Four years ago, stay-at-home mom, Giselle Shardlow turned her preschooler’s naptime in to a budding self publishing business. The well-traveled schoolteacher-turned-yogipreneur pens yoga stories for kids, which she sells online.
With thousands already sold, her home-based operation is doubling in sales annually. Now at work on two titles for fall, the 40-something-year-old balances her mothering and business ownership duties by maintaining a weekly yoga practice and by meditating daily. We caught up with Shardlow to get the backstory behind her success.
photo by Melinda Parrish
Yoga isn’t about pushing, forcing, exerting, or trying to achieve the posture.
In fact, these are the very things that get in the way of you and your practice. A good instructor will tell you that monitoring your breathing is the way to tell if you’re pushing too hard. If your breath is strained, forced, or constricted, you’re not realizing the full benefits of your practice. Yoga is about allowing your body to go as far as it can on a given day, as a way to show your body love through movement.
A lot of us think of self-care as splurges—that massage you have been waiting for or a big night out with friends. But for the most part, the way we treat ourselves on a moment-to-moment basis has the power to affect our state of being.
Our daily rituals have the potential to nurture a sense of ease that renews us in a life of adventure and challenges. The more moments we take to honor ourselves with love and kindness, the more we can give to our passions and loved ones every day. Here are six acts of self-care that require little commitment and almost no money. They will leave you feeling rested and ready to take on the world.
a guest post by Judson Brewer
How to break stress eating habits with mindfulness.
I recently released an app designed to help people quit smoking. While testing it, one woman reported that she’d cut down on her snacking. Cutting down on snacking while quitting smoking…this wasn’t something one usually hears, and it threw me for a loop.
We are in the midst of week two of summer vacation, and I’m still trying to figure out the summer. I’m sure I’m not alone in finding that it takes a bit of time to switch gears from the end-of-the-school year mayhem into summer mode. I’ve yet to crack the code on how to slow down while driving one kid to soccer camp and the other to golf practice—and then trying to do something useful with the free hour or two I end up with in between. One thing I do almost immediately, however, is punt the whole meal-planning routine and let our full-on sit-down family dinners take a hiatus for a couple months.

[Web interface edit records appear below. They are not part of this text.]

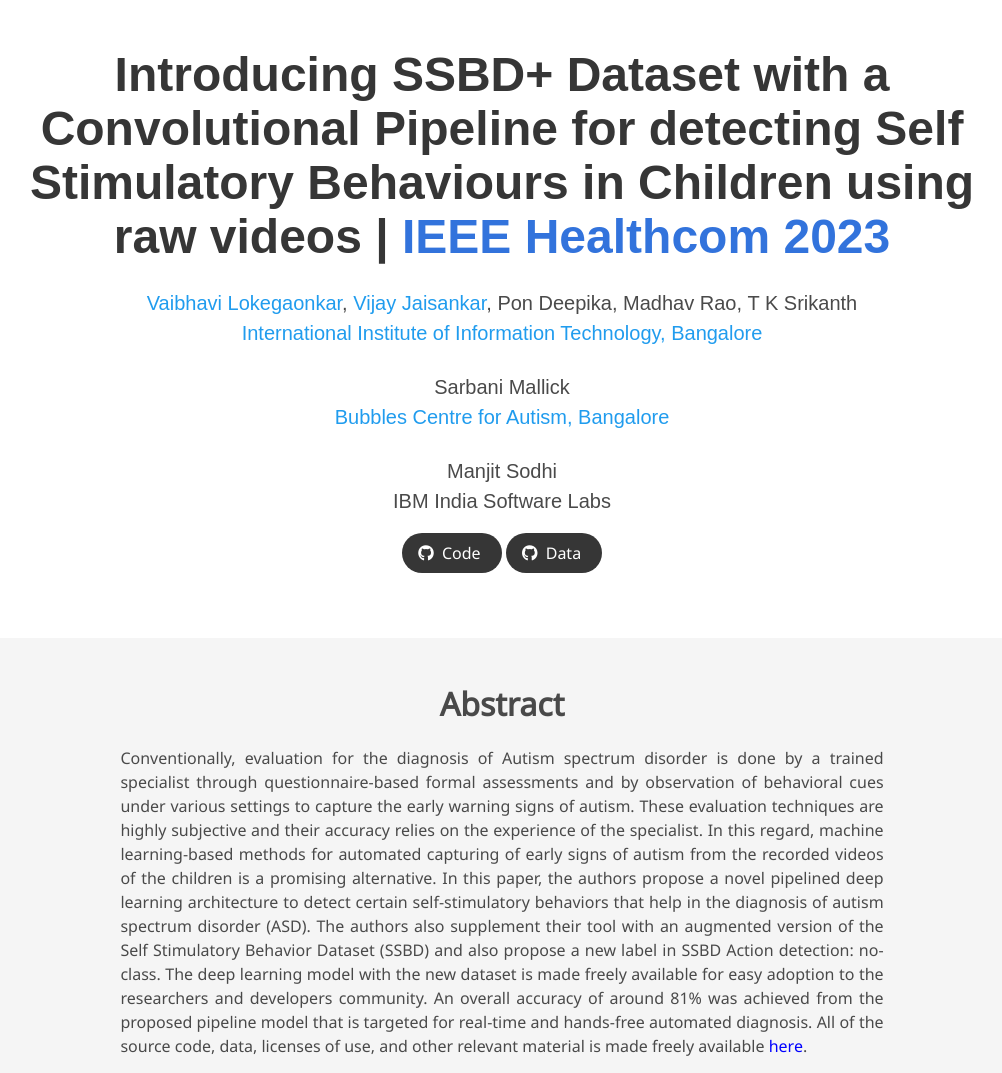
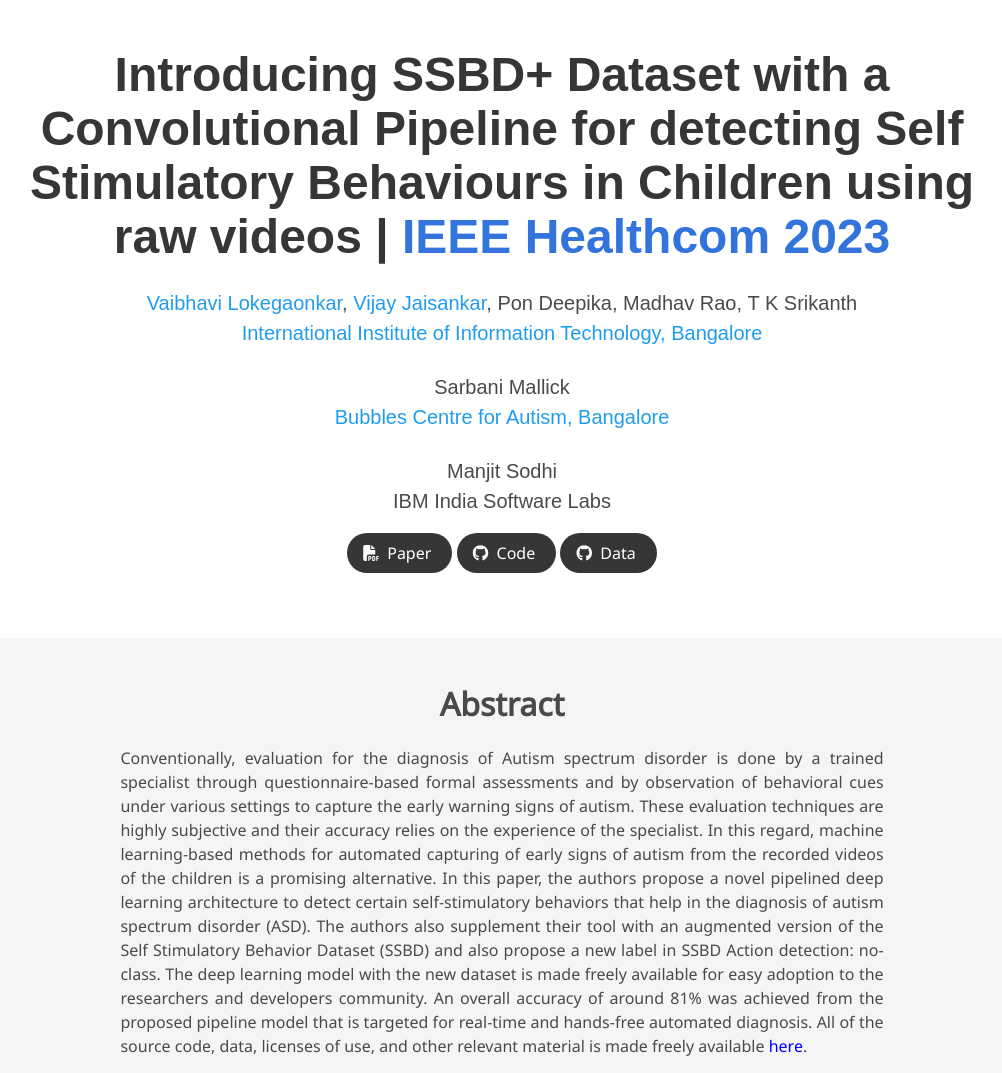
Before and after one commit to vijay-jaisankar/ssbdplus, a plain HTML site: page index.html in a window 1280 px wide. Shown: the top 1073 px of the page, without its empty margins (138-1140 px from the left). Drawn offline with nearby package versions, Linux system fonts and the light colour scheme; some icons are missing; a web font is replaced by a local one.

Commit message:
feat: add arxiv pdf link

```diff
--- a/index.html
+++ b/index.html
@@ -95,16 +95,16 @@
 
                   <div class="column has-text-centered">
                     <div class="publication-links">
-                         <!-- Arxiv PDF link -->
-                      <!-- <span class="link-block">
-                        <a href="https://arxiv.org/pdf/<ARXIV PAPER ID>.pdf" target="_blank"
+                      <!-- Arxiv PDF link -->
+                      <span class="link-block">
+                        <a href="https://arxiv.org/pdf/2311.15072.pdf" target="_blank"
                         class="external-link button is-normal is-rounded is-dark">
                         <span class="icon">
                           <i class="fas fa-file-pdf"></i>
                         </span>
                         <span>Paper</span>
                       </a>
-                    </span> -->
+                    </span>
 
                   <!-- Github link -->
                   <span class="link-block">
```
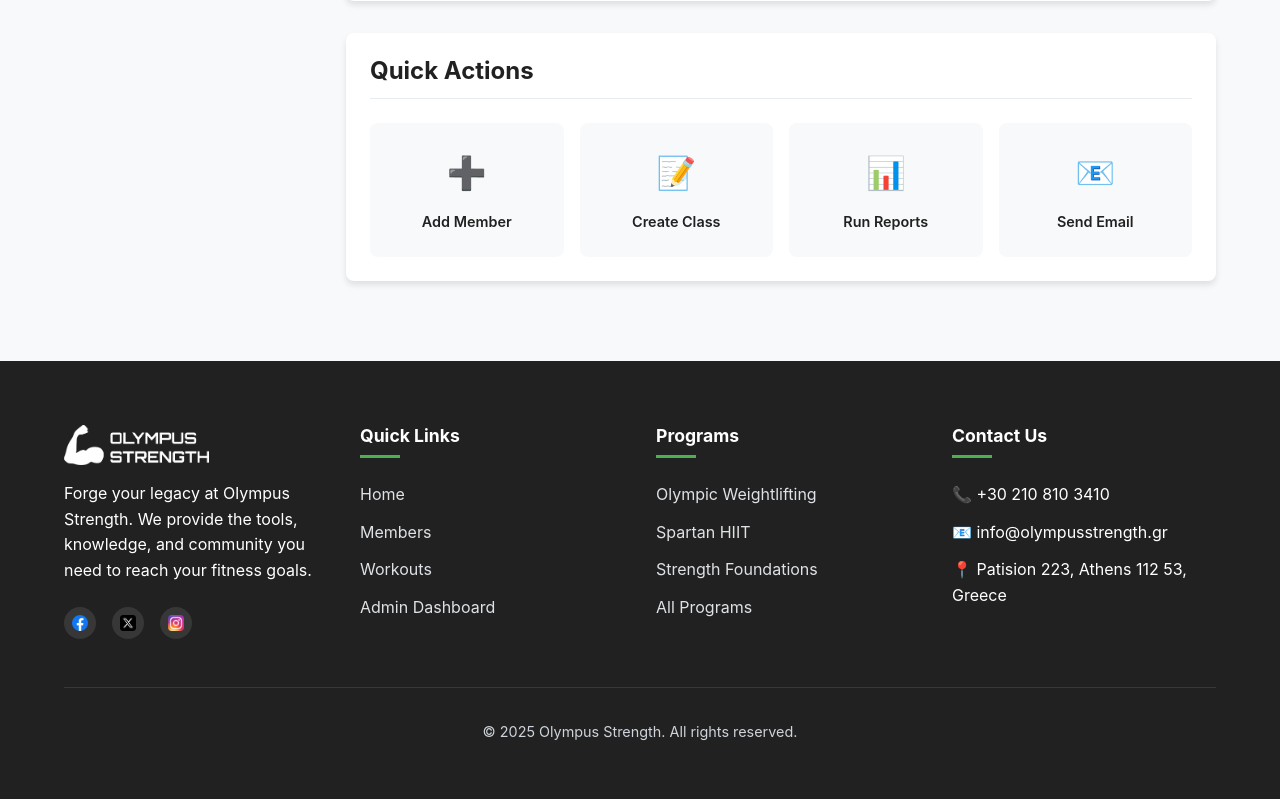
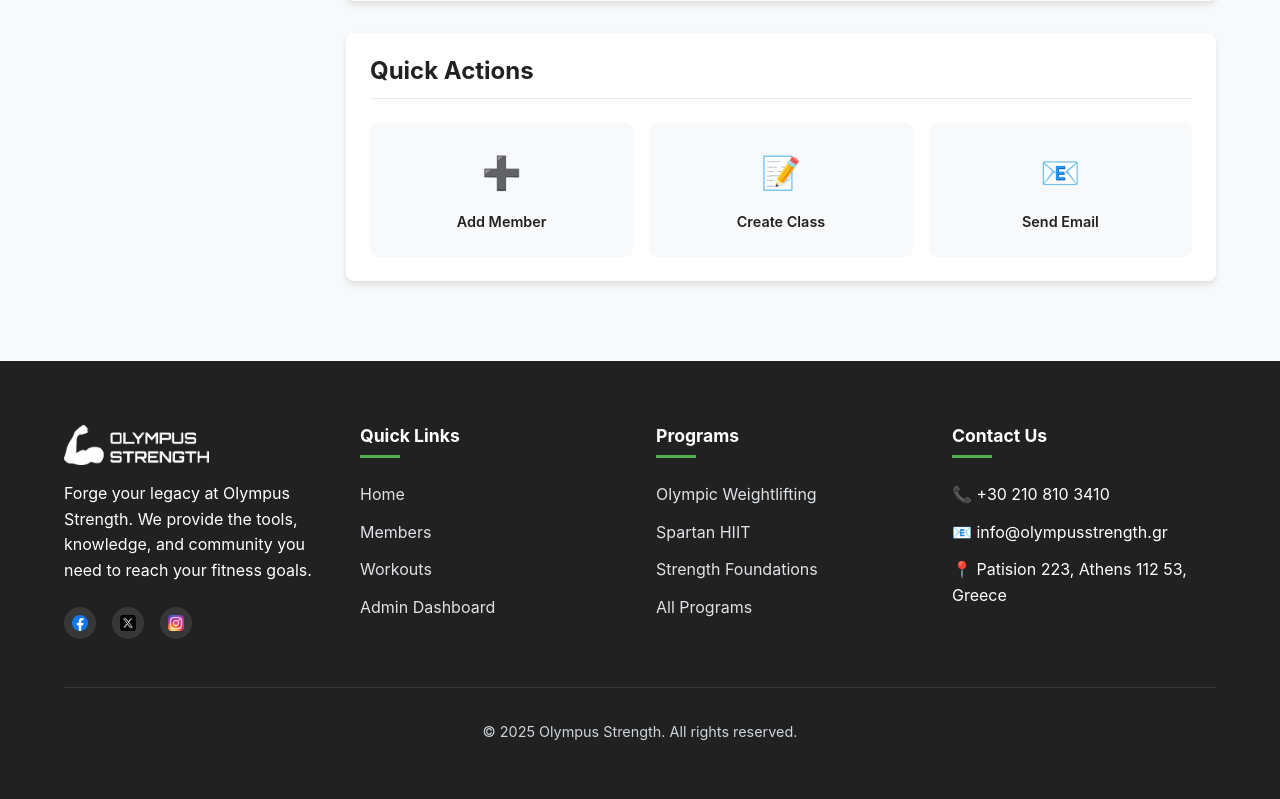
Before and after one commit to NikosWork1/olympus-strength, a FastAPI app: template templates/admin_dashboard.html in a window 1280 px wide. Shown: the part 1409-2208 px from the top of the page. Run offline with FastAPI, Linux system fonts and the light colour scheme; the template is opened without the code that fills it: most values are stand-ins (such as "Sample title", 1, 10 or a date in 2020).

Commit message:
Update admin_dashboard.html

```diff
--- a/templates/admin_dashboard.html
+++ b/templates/admin_dashboard.html
@@ -1251,10 +1251,6 @@
                                     <div class="quick-action-text">Create Class</div>
                                 </a>
 
-                                <a href="#" class="quick-action" id="quick-run-reports">
-                                    <div class="quick-action-icon">📊</div>
-                                    <div class="quick-action-text">Run Reports</div>
-                                </a>
 
                                 <a href="#" class="quick-action" id="quick-send-email">
                                     <div class="quick-action-icon">📧</div>
@@ -1483,10 +1479,6 @@
 
                     <!-- Finances Tab -->
                     <div id="finances-content" class="tab-content">
-                        <div class="admin-header">
-                            <h2>Financial Management</h2>
-                            <button id="run-financial-report" class="btn">Run Report</button>
-                        </div>
 
                         <div class="admin-stats">
                             <div class="stat-card">
```
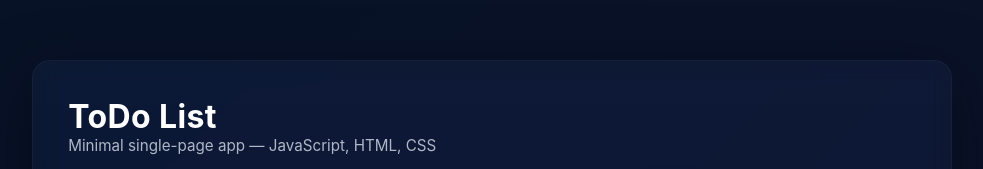
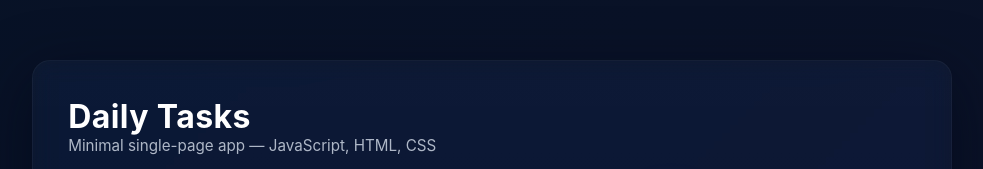
Before and after one commit to forepick/todo-list, a plain HTML site: page index.html in a window 1280 px wide. Shown: the part 204-373 px from the top of the page, without its empty margins (148-1131 px from the left). Drawn offline with Linux system fonts and the light colour scheme.

Commit message:
feat: change main title to 'Daily Tasks'

```diff
--- a/index.html
+++ b/index.html
@@ -3,13 +3,13 @@
 <head>
   <meta charset="utf-8" />
   <meta name="viewport" content="width=device-width,initial-scale=1" />
-  <title>ToDo List</title>
+  <title>Daily Tasks</title>
   <link rel="stylesheet" href="style.css">
 </head>
 <body>
   <main class="app">
     <header class="header">
-      <h1>ToDo List</h1>
+      <h1>Daily Tasks</h1>
       <p class="subtitle">Minimal single-page app — JavaScript, HTML, CSS</p>
     </header>
 
```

Photo by Laura Hobbs
Since moving to Boulder, my life has become an all-out yoga fest. I’m the managing editor for the yoga-heavy Elephant Journal, I’m the social media ambassador to one of the hippest yoga studios in town, I’m connecting and networking with amazing yogis from all over the country (Seane Corn kissed me on the cheek—I can die now), I’m going to yoga class every day, and I even got the chance to check out the Yoga Journal Conference in Estes Park a few weekends ago. I’m living and breathing the yoga life, and I’m loving every second of it.
Here at Gaiam we know the importance of yoga for kiddos. Our bright, playful teeny yogi collection inspires even the littlest ones to come to the mat.
Since I have yet to have a human child, I have started getting my fur baby involved in my practice. So here are a few tricks for yoga for you and your dog.
Family yoga is a wonderful way to spend time together as a family, incorporating the breathing, mindfulness, and physical benefits of yoga with the fun, creative spirit of your family.
I finally got around to taking my two daughters to the dentist for their annual checkup. Naturally, the dentist reviewed how to brush correctly with my 4 and 9-year-old. I’m hoping that makes our morning and nighttime routines a little easier (especially with the four-nager, as I like to call her).
How to Spring-Clean Your Eating Habits
It’s a natural impulse to purge your closet this time of year. Who wants itchy, pilling sweaters when they could be wearing crisp tees and cute sundresses? I also get the urge to clean my windows so I can get a better view of the (sometimes) blue sky and flowers on my trees. And I can’t wait to finally put away the stack of hats, gloves, and snow boots that has overtaken my entryway (since it snowed this past weekend, I’m going to wait a week or two on that one).